DePew’s memo noted that DSSAA bylaws follow USGA rules, except as modified by the Board of Directors. DePew contacted David Donnelly, the USGA’s Manager of Competitions. Donnelly confirmed that all players in USGA scratch competitions must hit from the same tees.
Therefore, DePew wrote, “[M]ale and female participants are expected to hit from the intermediate tees during regular season matches, the qualifying tournaments, and the state tournament. Neither a conference nor two opposing schools may permit female participants to hit from the front tees until the Board of Directors approves such a change.”
DePew estimated about 20 to 30 girls play scholastic golf each year statewide.

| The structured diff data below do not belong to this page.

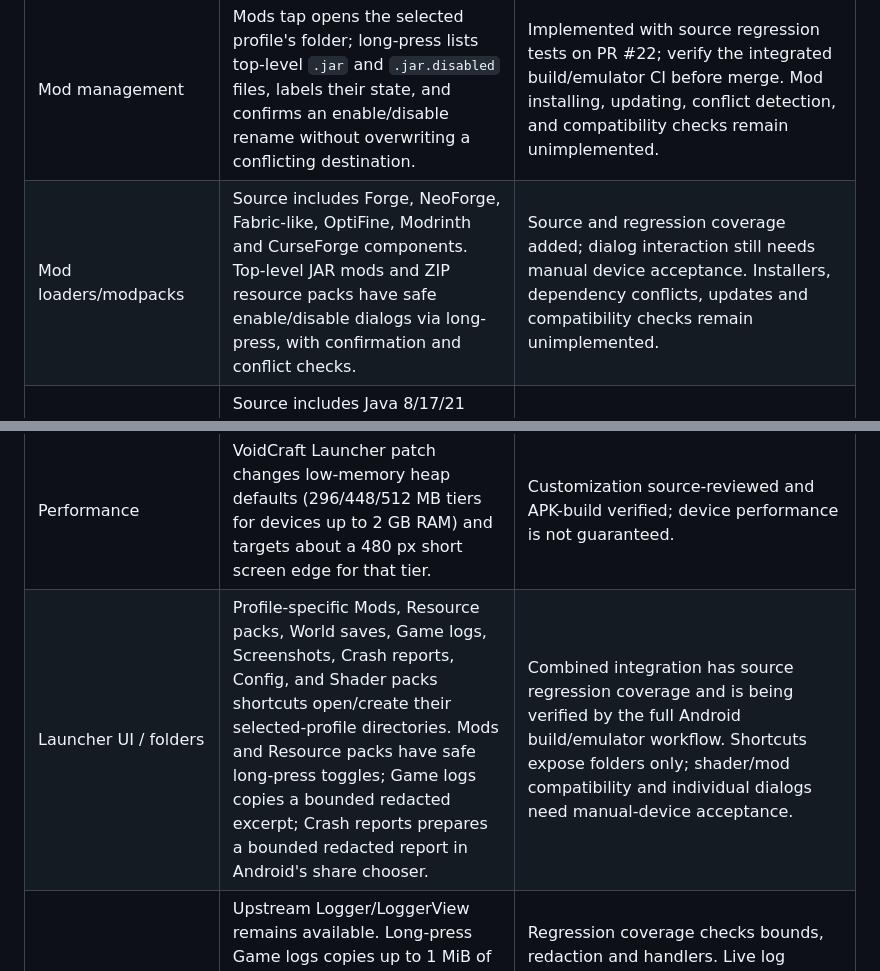
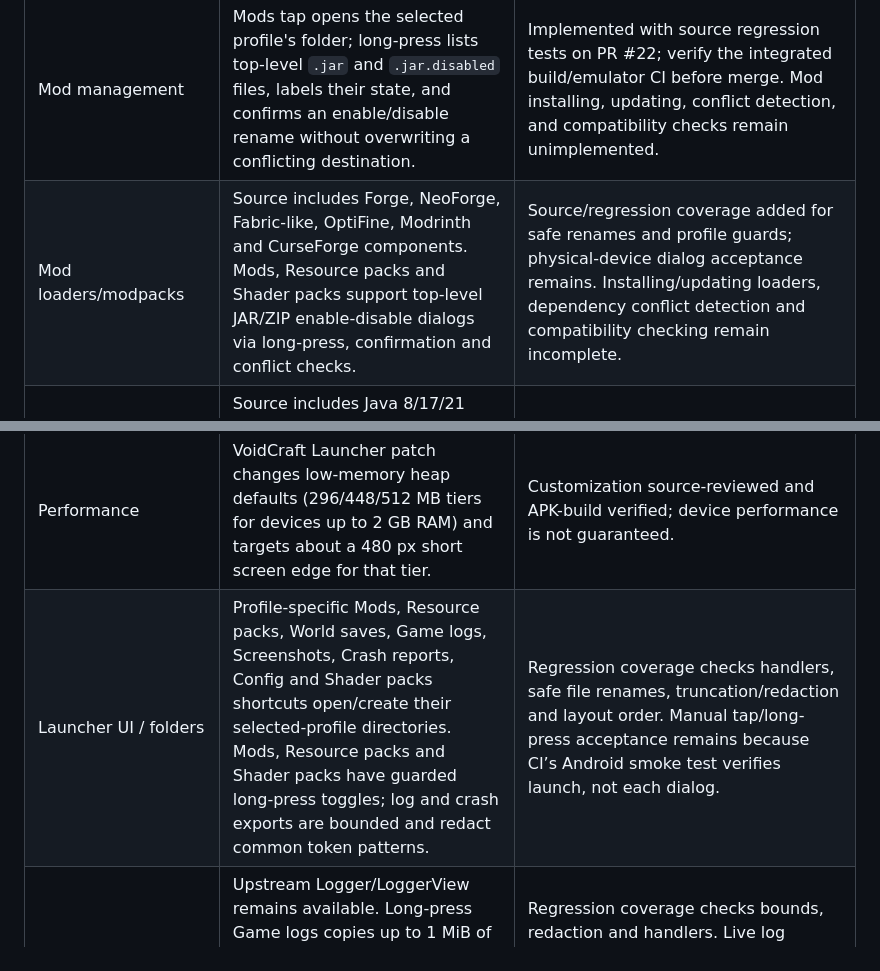
Before and after one commit to hsudais201-ops/myLauncher, a Markdown page: FEATURE_ROADMAP.md, 2 parts joined by grey strips. Rendered like a GitHub page.

Commit message:
Track Shader packs toggle

```diff
--- a/FEATURE_ROADMAP.md
+++ b/FEATURE_ROADMAP.md
@@ -13,11 +13,11 @@ This document tracks the complete requested feature scope. A feature appearing i
 | Account flow | Upstream has Microsoft login, account selector, local-login screen, account/profile classes; VoidCraft Launcher removes the online-profile gate for local-account creation and the offline-profile download gate. | Source patched; account UI still needs emulator/device acceptance testing. |
 | Minecraft versions/downloads | Upstream has version-list, old-version utilities, async downloader, version metadata classes, SHA-1/download utilities, mirrors and asset handling. | Inherited foundation; VoidCraft Launcher now permits downloads for local accounts when connected and adds missing/unreadable/empty version-JSON checks with plain-language recovery guidance plus regression tests. Actual version download/repair still needs runtime validation. |
 | Mod management | Mods tap opens the selected profile's folder; long-press lists top-level `.jar` and `.jar.disabled` files, labels their state, and confirms an enable/disable rename without overwriting a conflicting destination. | Implemented with source regression tests on PR #22; verify the integrated build/emulator CI before merge. Mod installing, updating, conflict detection, and compatibility checks remain unimplemented. |
-| Mod loaders/modpacks | Source includes Forge, NeoForge, Fabric-like, OptiFine, Modrinth and CurseForge components. Top-level JAR mods and ZIP resource packs have safe enable/disable dialogs via long-press, with confirmation and conflict checks. | Source and regression coverage added; dialog interaction still needs manual device acceptance. Installers, dependency conflicts, updates and compatibility checks remain unimplemented. |
+| Mod loaders/modpacks | Source includes Forge, NeoForge, Fabric-like, OptiFine, Modrinth and CurseForge components. Mods, Resource packs and Shader packs support top-level JAR/ZIP enable-disable dialogs via long-press, confirmation and conflict checks. | Source/regression coverage added for safe renames and profile guards; physical-device dialog acceptance remains. Installing/updating loaders, dependency conflict detection and compatibility checking remain incomplete. |
 | Java / launch / rendering | Source includes Java 8/17/21 runtime components, launch activity, GLFW/OpenGL environment, renderer preferences and native/input components. | Base engine inherited; per-version compatibility and device rendering need acceptance tests. |
 | Touch and controllers | Source includes a custom-controls system, touch/mouse/keyboard helpers and gamepad mapping classes. | Base engine inherited; all requested editor/layout/profile options still need audit. |
 | Performance | VoidCraft Launcher patch changes low-memory heap defaults (296/448/512 MB tiers for devices up to 2 GB RAM) and targets about a 480 px short screen edge for that tier. | Customization source-reviewed and APK-build verified; device performance is not guaranteed. |
-| Launcher UI / folders | Profile-specific Mods, Resource packs, World saves, Game logs, Screenshots, Crash reports, Config, and Shader packs shortcuts open/create their selected-profile directories. Mods and Resource packs have safe long-press toggles; Game logs copies a bounded redacted excerpt; Crash reports prepares a bounded redacted report in Android's share chooser. | Combined integration has source regression coverage and is being verified by the full Android build/emulator workflow. Shortcuts expose folders only; shader/mod compatibility and individual dialogs need manual-device acceptance. |
+| Launcher UI / folders | Profile-specific Mods, Resource packs, World saves, Game logs, Screenshots, Crash reports, Config and Shader packs shortcuts open/create their selected-profile directories. Mods, Resource packs and Shader packs have guarded long-press toggles; log and crash exports are bounded and redact common token patterns. | Regression coverage checks handlers, safe file renames, truncation/redaction and layout order. Manual tap/long-press acceptance remains because CI’s Android smoke test verifies launch, not each dialog. |
 | Logs / settings | Upstream Logger/LoggerView remains available. Long-press Game logs copies up to 1 MiB of latest.log with common token redaction; long-press Crash reports prepares the newest text/log report (up to 2 MiB) for sharing after redaction. | Regression coverage checks bounds, redaction and handlers. Live log filtering/search, richer plain-language diagnosis, and interactive clipboard/share-sheet acceptance remain open. |
 | Packaging / CI | GitHub Actions runs Python regression tests, fetches the pinned engine and submodules, applies patches, builds the debug APK, verifies package metadata/signature, writes SHA-256, installs and launches in a headless Android 9/API 28 emulator, and uploads APK/build/diagnostic artifacts. | Mods main run [#38992817171](https://github.com/hsudais201-ops/myLauncher/actions/runs/38992817171), Resource packs PR run [#38995241453](https://github.com/hsudais201-ops/myLauncher/actions/runs/38995241453), and World saves PR run [#38996198756](https://github.com/hsudais201-ops/myLauncher/actions/runs/38996198756) passed. The Game logs shortcut passed build, package validation, and Android 9 emulator launch in run [#39050369162](https://github.com/hsudais201-ops/myLauncher/actions/runs/39050369162). The Screenshots shortcut passed run [#39050991062](https://github.com/hsudais201-ops/myLauncher/actions/runs/39050991062), including APK build and Android 9 emulator launch. World backup and storage-aware ZIP restoration passed run [#39052725546](https://github.com/hsudais201-ops/myLauncher/actions/runs/39052725546), including the Android 9 emulator install-and-launch check. Post-merge main run [#38996576044](https://github.com/hsudais201-ops/myLauncher/actions/runs/38996576044) is in progress. In-game and physical-device acceptance remain. |
 | Profiles/world backups/cloud sync/updates/plugin APIs | The selected-profile `saves/` folder is available. **World saves** now offers folder access or ZIP restoration on tap and timestamped ZIP backup on long-press. Restore extracts to a temporary directory, rejects unsafe/duplicate paths and archives over 20 GB uncompressed, then restores names without overwriting existing worlds. Backup and restore run off the UI thread and remove staging files on failure. Cloud sync, scheduled backups, updates, and plugin APIs remain unimplemented. | World backup and restore are merged in PR #12 and PR #15; run [#39052725546](https://github.com/hsudais201-ops/myLauncher/actions/runs/39052725546) passed regression checks, APK build/package checks, and Android 9 emulator installation/launch. Cloud sync, scheduled backups, updates, and plugin APIs remain unimplemented. |
```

A school may have one or two players (such as Cape’s Christina Wagamon and Shannon Prettyman), but no Delaware high school has enough participants to field separate girls’ golf teams. “There will probably be girls’ teams eventually, but not yet,” DePew said.
Donnelly said the reason for the same-tee-box rule is that the tournaments are based on gross scores without handicaps. “With the USGA’s slope and course rating system, a handicapped contest can easily be held using different tee boxes. For scratch competitions, however, such as the U.S. Open, the rules are that all golfers compete under the same conditions. For example, women aren’t literally prohibited from playing in the Open, but of course the playing conditions make it very difficult to qualify.”
Dave Frederick, the Cape Gazette’s chief sports guru, noted that several years ago the same issue applied to girls’ track in Delaware. “The girls had to meet the state championship standards to be able to compete, so it was really hard for them until they had separate girls’ teams, with their own qualifications for the championships.”
One potential compromise could be to hold unofficial girls’ conference and state tournaments, using the same tees as the boys, so that the girls’ scores can possibly count for their school in the official event. Player qualifications for the girls’ event could be based on the individual player standards now used for the state tournament.
Adding a dozen or so girl golfers to these limited field events shouldn’t be too burdensome. It might help promote girls’ golf, and increase participation to the point that separate girls’ teams become a reality in Delaware.
The Cape Henlopen golf team continued its winning ways after spring break, with a 158-190 victory over Caesar Rodney on April 24 at Rehoboth Beach Country Club.
Tyler Witman took medalist honors with a par 36 score. J.J. Oakley followed with a 39, with Mark Johnson’s 40 and Adam Talley’s 43 completing the scoring for the Vikings. The team next travels to Sussex Pines Country Club to play Sussex Central on April 26.